## [WHAT TO WORK ON]
Please write out all of the entries beneath this line exactly, skipping the pictures.

## [ENTRIES SUPPLIED]
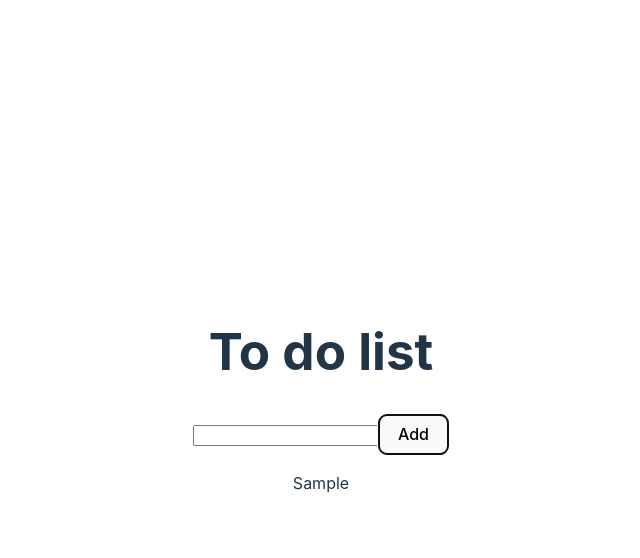
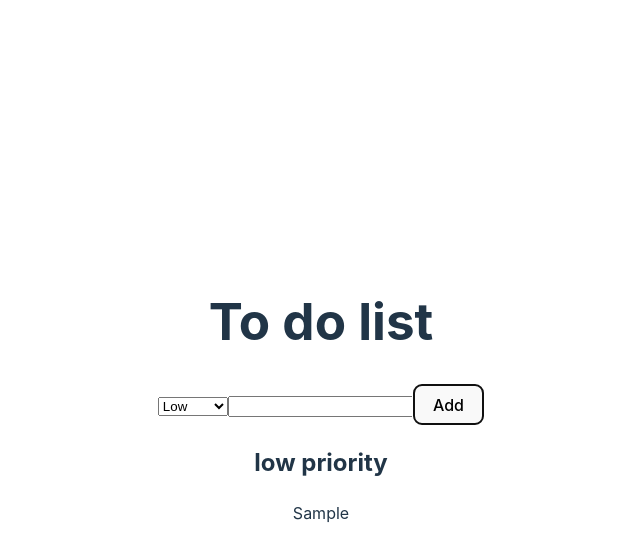
Before and after one commit to Paprikatto/to-do-list-react, a React (Vite) app: page / in a window 1280 px wide. Both pictures are taken after typing "Sample" into the empty fields and a click on the button "Add". Shown: the top 558 px of the page, without its empty margins (319-959 px from the left). Built offline with nearby package versions, Linux system fonts and the light colour scheme.

Commit message:
added priority with sorting from high to low

```diff
--- a/src/components/NewTaskForm.tsx
+++ b/src/components/NewTaskForm.tsx
@@ -1,7 +1,12 @@
 export default function NewTaskForm(props: any) {
     return (
         <form onSubmit={props.onSubmit}>
-            <input type="text" name="text" value={props.inputValue} onChange={props.onChange} />
+            <select name="priority" value={props.NewTaskData.priority} onChange={props.onChange}>
+                <option value={1}>High</option>
+                <option value={2}>Medium</option>
+                <option value={3}>Low</option>
+            </select>
+            <input type="text" name="text" value={props.NewTaskData.text} onChange={props.onChange} />
             <button type="submit">Add</button>
         </form>
     )
--- a/src/components/ToDoList.tsx
+++ b/src/components/ToDoList.tsx
@@ -5,26 +5,40 @@ interface Task {
     id: number;
     text: string;
     done: boolean;
+    priority: number;
+}
+interface NewTask {
+    text: string;
+    priority: string;
 }
 
 export default function ToDoList() {
     const [tasks, setTasks] = useState<Task[]>([]);
-    const [inputValue, setInputValue] = useState<string>("");
+    const [inputValue, setInputValue] = useState<NewTask>({
+        text: "",
+        priority: "3"
+    });
+
+    const priorities = ["high", "medium", "low"]
 
     function handleInputChange(event: React.ChangeEvent<HTMLInputElement>) {
-        setInputValue(event.target.value);
+        setInputValue((prev) => ({
+            ...prev,
+            [event.target.name]: event.target.value
+        }));
     }
 
     function handleSubmit(event: React.FormEvent<HTMLFormElement>) {
         event.preventDefault();
-        if (!inputValue) return;
+        if (!inputValue.text) return;
         const newTask: Task = {
             id: Date.now(),
-            text: inputValue,
+            text: inputValue.text,
             done: false,
+            priority: parseInt(inputValue.priority),
         };
         setTasks([...tasks, newTask]);
-        setInputValue("");
+        setInputValue({ text: "", priority: "3" });
     }
 
     function toggleDone(taskId: number) {
@@ -39,15 +53,22 @@ export default function ToDoList() {
         });
         setTasks(updatedTodos);
     }
+    const sortedTasks = [...tasks].sort((a, b) => a.priority - b.priority)
+    let prevPriority = 0
     return (
         <div>
-            <NewTaskForm onSubmit={handleSubmit} inputValue={inputValue} onChange={handleInputChange} />
+            <NewTaskForm onSubmit={handleSubmit} NewTaskData={inputValue} onChange={handleInputChange} />
             <ul>
                 {/*lista tasków */}
                 {
-                    tasks.map((item) => (
+                    sortedTasks.map((item) => {
+                        let renderPriority = prevPriority !== item.priority
+                        prevPriority = item.priority
+                        console.log(item.priority)
+                        return (
+                            <span key={item.id}>
+                                {renderPriority && <h2>{priorities[item.priority - 1]} priority</h2>}
                                 <li
-                            key={item.id}
                                     style={{
                                         textDecoration: item.done ? "line-through" : "",
                                         cursor: "pointer"
@@ -56,7 +77,9 @@ export default function ToDoList() {
                                 >
                                     {item.text}
                                 </li>
-                    ))
+                            </span>
+                        )
+                    })
                 }
             </ul>
         </div>
```
Lines whose indentation alone changed are shown as unchanged.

## [REPLY]
Before and after one commit to Paprikatto/to-do-list-react, a React (Vite) app: page / in a window 1280 px wide. Both pictures are taken after typing "Sample" into the empty fields and a click on the button "Add". Shown: the top 558 px of the page, without its empty margins (319-959 px from the left). Built offline with nearby package versions, Linux system fonts and the light colour scheme.

Commit message:
added priority with sorting from high to low

```diff
--- a/src/components/NewTaskForm.tsx
+++ b/src/components/NewTaskForm.tsx
@@ -1,7 +1,12 @@
 export default function NewTaskForm(props: any) {
     return (
         <form onSubmit={props.onSubmit}>
-            <input type="text" name="text" value={props.inputValue} onChange={props.onChange} />
+            <select name="priority" value={props.NewTaskData.priority} onChange={props.onChange}>
+                <option value={1}>High</option>
+                <option value={2}>Medium</option>
+                <option value={3}>Low</option>
+            </select>
+            <input type="text" name="text" value={props.NewTaskData.text} onChange={props.onChange} />
             <button type="submit">Add</button>
         </form>
     )
--- a/src/components/ToDoList.tsx
+++ b/src/components/ToDoList.tsx
@@ -5,26 +5,40 @@ interface Task {
     id: number;
     text: string;
     done: boolean;
+    priority: number;
+}
+interface NewTask {
+    text: string;
+    priority: string;
 }
 
 export default function ToDoList() {
     const [tasks, setTasks] = useState<Task[]>([]);
-    const [inputValue, setInputValue] = useState<string>("");
+    const [inputValue, setInputValue] = useState<NewTask>({
+        text: "",
+        priority: "3"
+    });
+
+    const priorities = ["high", "medium", "low"]
 
     function handleInputChange(event: React.ChangeEvent<HTMLInputElement>) {
-        setInputValue(event.target.value);
+        setInputValue((prev) => ({
+            ...prev,
+            [event.target.name]: event.target.value
+        }));
     }
 
     function handleSubmit(event: React.FormEvent<HTMLFormElement>) {
         event.preventDefault();
-        if (!inputValue) return;
+        if (!inputValue.text) return;
         const newTask: Task = {
             id: Date.now(),
-            text: inputValue,
+            text: inputValue.text,
             done: false,
+            priority: parseInt(inputValue.priority),
         };
         setTasks([...tasks, newTask]);
-        setInputValue("");
+        setInputValue({ text: "", priority: "3" });
     }
 
     function toggleDone(taskId: number) {
@@ -39,15 +53,22 @@ export default function ToDoList() {
         });
         setTasks(updatedTodos);
     }
+    const sortedTasks = [...tasks].sort((a, b) => a.priority - b.priority)
+    let prevPriority = 0
     return (
         <div>
-            <NewTaskForm onSubmit={handleSubmit} inputValue={inputValue} onChange={handleInputChange} />
+            <NewTaskForm onSubmit={handleSubmit} NewTaskData={inputValue} onChange={handleInputChange} />
             <ul>
                 {/*lista tasków */}
                 {
-                    tasks.map((item) => (
+                    sortedTasks.map((item) => {
+                        let renderPriority = prevPriority !== item.priority
+                        prevPriority = item.priority
+                        console.log(item.priority)
+                        return (
+                            <span key={item.id}>
+                                {renderPriority && <h2>{priorities[item.priority - 1]} priority</h2>}
                                 <li
-                            key={item.id}
                                     style={{
                                         textDecoration: item.done ? "line-through" : "",
                                         cursor: "pointer"
@@ -56,7 +77,9 @@ export default function ToDoList() {
                                 >
                                     {item.text}
                                 </li>
-                    ))
+                            </span>
+                        )
+                    })
                 }
             </ul>
         </div>
```
Lines whose indentation alone changed are shown as unchanged.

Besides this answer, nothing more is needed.